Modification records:
....

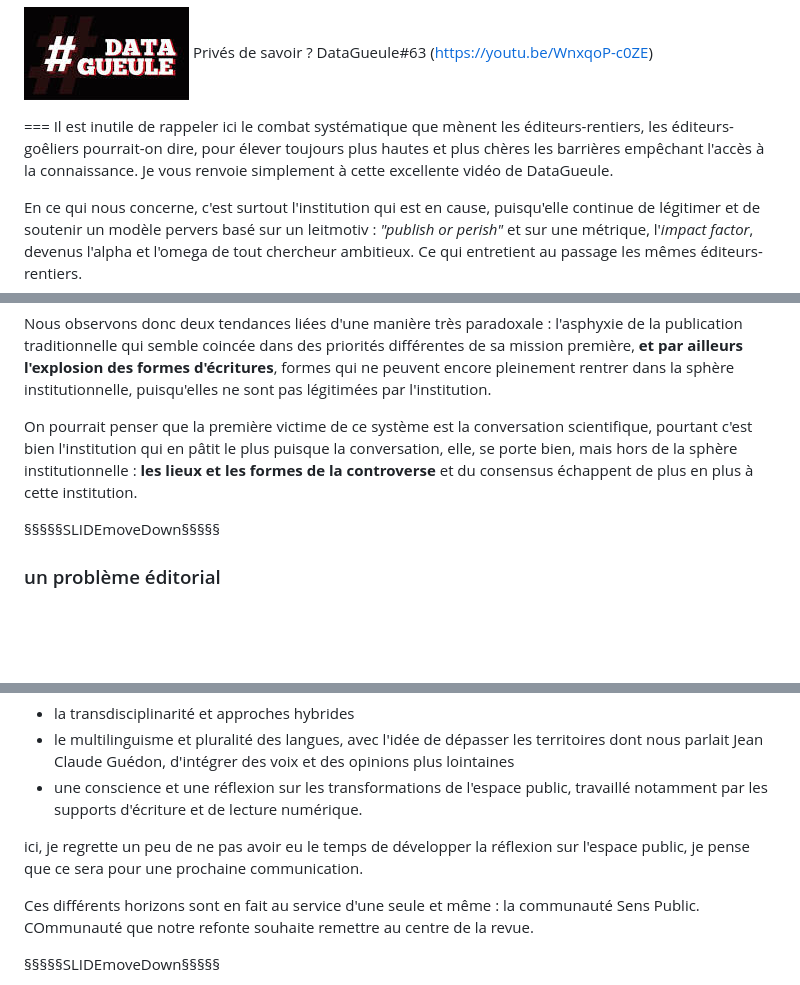
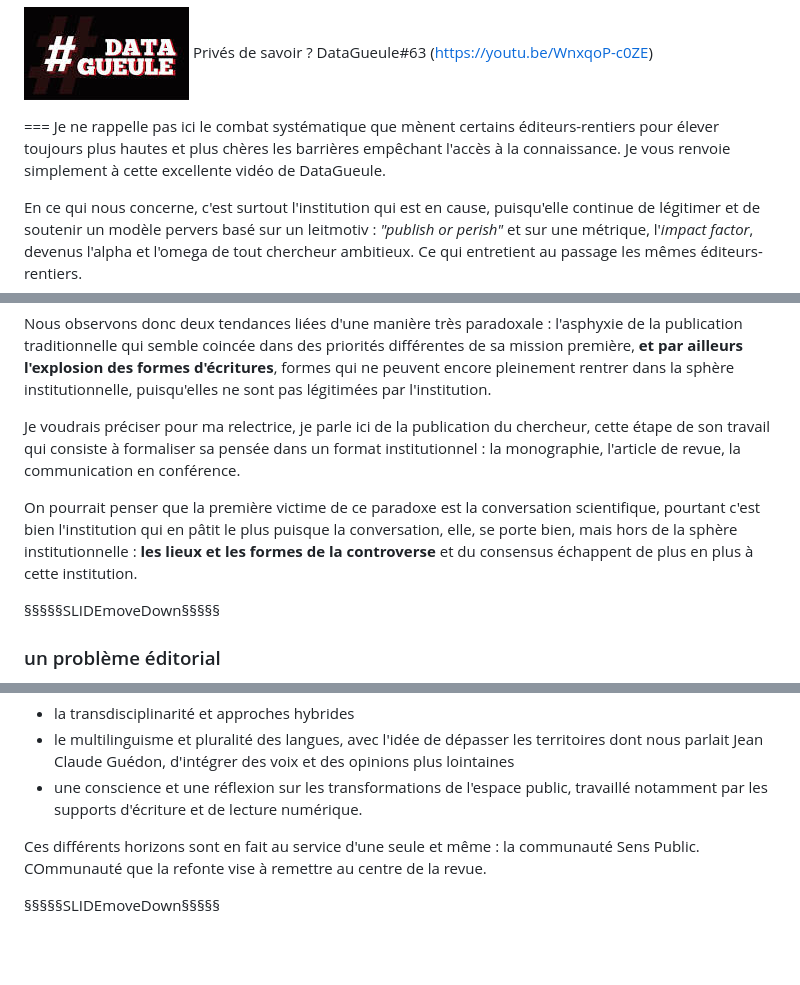
Before and after one commit to lakonis/s_SPdicen, a Markdown page: slides.md, 3 parts joined by grey strips. Drawn GitHub-style; blank space fills up the shorter version.

```diff
--- a/slides.md
+++ b/slides.md
@@ -89,7 +97,7 @@ Il y a notamment deux constats à faire, deux constats problématiques pour l'in
 <!-- .element class="petit imgvalign" -->
 
 ===
-Il est inutile de rappeler ici le combat systématique que mènent les éditeurs-rentiers, les éditeurs-goêliers pourrait-on dire, pour élever toujours plus hautes et plus chères les barrières empêchant l'accès à la connaissance. Je vous renvoie simplement à cette excellente vidéo de DataGueule.
+Je ne rappelle pas ici le combat systématique que mènent certains éditeurs-rentiers pour élever toujours plus hautes et plus chères les barrières empêchant l'accès à la connaissance. Je vous renvoie simplement à cette excellente vidéo de DataGueule.
 
 En ce qui nous concerne, c'est surtout l'institution qui est en cause, puisqu'elle continue de légitimer et de soutenir un modèle pervers basé sur un leitmotiv : _"publish or perish"_ et sur une métrique, l'_impact factor_, devenus l'alpha et l'omega de tout chercheur ambitieux. Ce qui entretient au passage les mêmes éditeurs-rentiers.
 
@@ -114,10 +122,9 @@ En ce qui nous concerne, c'est surtout l'institution qui est en cause, puisqu'el
 
 Nous observons donc deux tendances liées d'une manière très paradoxale : l'asphyxie de la publication traditionnelle qui semble coincée dans des priorités différentes de sa mission première, **et par ailleurs l'explosion des formes d'écritures**, formes qui ne peuvent encore pleinement rentrer dans la sphère institutionnelle, puisqu'elles ne sont pas légitimées par l'institution.
 
-On pourrait penser que la première victime de ce système est la conversation scientifique, pourtant c'est bien l'institution qui en pâtit le plus puisque la conversation, elle, se porte bien, mais hors de la sphère institutionnelle : **les lieux et les formes de la controverse** et du consensus échappent de plus en plus à cette institution.
+Je voudrais préciser pour ma relectrice, je parle ici de la publication du chercheur, cette étape de son travail qui consiste à formaliser sa pensée dans un format institutionnel : la monographie, l'article de revue, la communication en conférence.
 
-<!-- intégrer le mot de Larivière (mardi 9 mai 2017) : la revue comme «vecteur de capital symbolique» -->
-
+On pourrait penser que la première victime de ce paradoxe est la conversation scientifique, pourtant c'est bien l'institution qui en pâtit le plus puisque la conversation, elle, se porte bien, mais hors de la sphère institutionnelle : **les lieux et les formes de la controverse** et du consensus échappent de plus en plus à cette institution.
 
 §§§§§SLIDEmoveDown§§§§§
 ### un problème éditorial
@@ -260,9 +265,9 @@ La revue s'est créée sous l'impulsion de Gérard Wormser avec plusieurs horizo
 * le multilinguisme et pluralité des langues, avec l'idée de dépasser les territoires dont nous parlait Jean Claude Guédon, d'intégrer des voix et des opinions plus lointaines
 * une conscience et une réflexion sur les transformations de l'espace public, travaillé notamment par les supports d'écriture et de lecture numérique.
 
-ici, je regrette un peu de ne pas avoir eu le temps de développer la réflexion sur l'espace public, je pense que ce sera pour une prochaine communication.
+<!-- ici, je regrette un peu de ne pas avoir eu le temps de développer la réflexion sur l'espace public, je pense que ce sera pour une prochaine communication. -->
 
-Ces différents horizons sont en fait au service d'une seule et même : la communauté Sens Public. COmmunauté que notre refonte souhaite remettre au centre de la revue.
+Ces différents horizons sont en fait au service d'une seule et même : la communauté Sens Public. COmmunauté que la refonte vise à remettre au centre de la revue.
 
 §§§§§SLIDEmoveDown§§§§§
 
```
Also changed, not shown: other parts of slides.md (+38 -21 lines), img/LM_diff_sept17_01.png (added), img/LM_diff_sept17_02.png (added), img/LM_diff_sept17_03.png (added).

....

INSTRUCTIONS TO FOLLOW:
Your copy should hold all the data word for word. It should hold no pictures.

RESPONSE FOR THIS EXERCISE:
Before and after one commit to lakonis/s_SPdicen, a Markdown page: slides.md, 3 parts joined by grey strips. Drawn GitHub-style; blank space fills up the shorter version.

```diff
--- a/slides.md
+++ b/slides.md
@@ -89,7 +97,7 @@ Il y a notamment deux constats à faire, deux constats problématiques pour l'in
 <!-- .element class="petit imgvalign" -->
 
 ===
-Il est inutile de rappeler ici le combat systématique que mènent les éditeurs-rentiers, les éditeurs-goêliers pourrait-on dire, pour élever toujours plus hautes et plus chères les barrières empêchant l'accès à la connaissance. Je vous renvoie simplement à cette excellente vidéo de DataGueule.
+Je ne rappelle pas ici le combat systématique que mènent certains éditeurs-rentiers pour élever toujours plus hautes et plus chères les barrières empêchant l'accès à la connaissance. Je vous renvoie simplement à cette excellente vidéo de DataGueule.
 
 En ce qui nous concerne, c'est surtout l'institution qui est en cause, puisqu'elle continue de légitimer et de soutenir un modèle pervers basé sur un leitmotiv : _"publish or perish"_ et sur une métrique, l'_impact factor_, devenus l'alpha et l'omega de tout chercheur ambitieux. Ce qui entretient au passage les mêmes éditeurs-rentiers.
 
@@ -114,10 +122,9 @@ En ce qui nous concerne, c'est surtout l'institution qui est en cause, puisqu'el
 
 Nous observons donc deux tendances liées d'une manière très paradoxale : l'asphyxie de la publication traditionnelle qui semble coincée dans des priorités différentes de sa mission première, **et par ailleurs l'explosion des formes d'écritures**, formes qui ne peuvent encore pleinement rentrer dans la sphère institutionnelle, puisqu'elles ne sont pas légitimées par l'institution.
 
-On pourrait penser que la première victime de ce système est la conversation scientifique, pourtant c'est bien l'institution qui en pâtit le plus puisque la conversation, elle, se porte bien, mais hors de la sphère institutionnelle : **les lieux et les formes de la controverse** et du consensus échappent de plus en plus à cette institution.
+Je voudrais préciser pour ma relectrice, je parle ici de la publication du chercheur, cette étape de son travail qui consiste à formaliser sa pensée dans un format institutionnel : la monographie, l'article de revue, la communication en conférence.
 
-<!-- intégrer le mot de Larivière (mardi 9 mai 2017) : la revue comme «vecteur de capital symbolique» -->
-
+On pourrait penser que la première victime de ce paradoxe est la conversation scientifique, pourtant c'est bien l'institution qui en pâtit le plus puisque la conversation, elle, se porte bien, mais hors de la sphère institutionnelle : **les lieux et les formes de la controverse** et du consensus échappent de plus en plus à cette institution.
 
 §§§§§SLIDEmoveDown§§§§§
 ### un problème éditorial
@@ -260,9 +265,9 @@ La revue s'est créée sous l'impulsion de Gérard Wormser avec plusieurs horizo
 * le multilinguisme et pluralité des langues, avec l'idée de dépasser les territoires dont nous parlait Jean Claude Guédon, d'intégrer des voix et des opinions plus lointaines
 * une conscience et une réflexion sur les transformations de l'espace public, travaillé notamment par les supports d'écriture et de lecture numérique.
 
-ici, je regrette un peu de ne pas avoir eu le temps de développer la réflexion sur l'espace public, je pense que ce sera pour une prochaine communication.
+<!-- ici, je regrette un peu de ne pas avoir eu le temps de développer la réflexion sur l'espace public, je pense que ce sera pour une prochaine communication. -->
 
-Ces différents horizons sont en fait au service d'une seule et même : la communauté Sens Public. COmmunauté que notre refonte souhaite remettre au centre de la revue.
+Ces différents horizons sont en fait au service d'une seule et même : la communauté Sens Public. COmmunauté que la refonte vise à remettre au centre de la revue.
 
 §§§§§SLIDEmoveDown§§§§§
 
```
Also changed, not shown: other parts of slides.md (+38 -21 lines), img/LM_diff_sept17_01.png (added), img/LM_diff_sept17_02.png (added), img/LM_diff_sept17_03.png (added).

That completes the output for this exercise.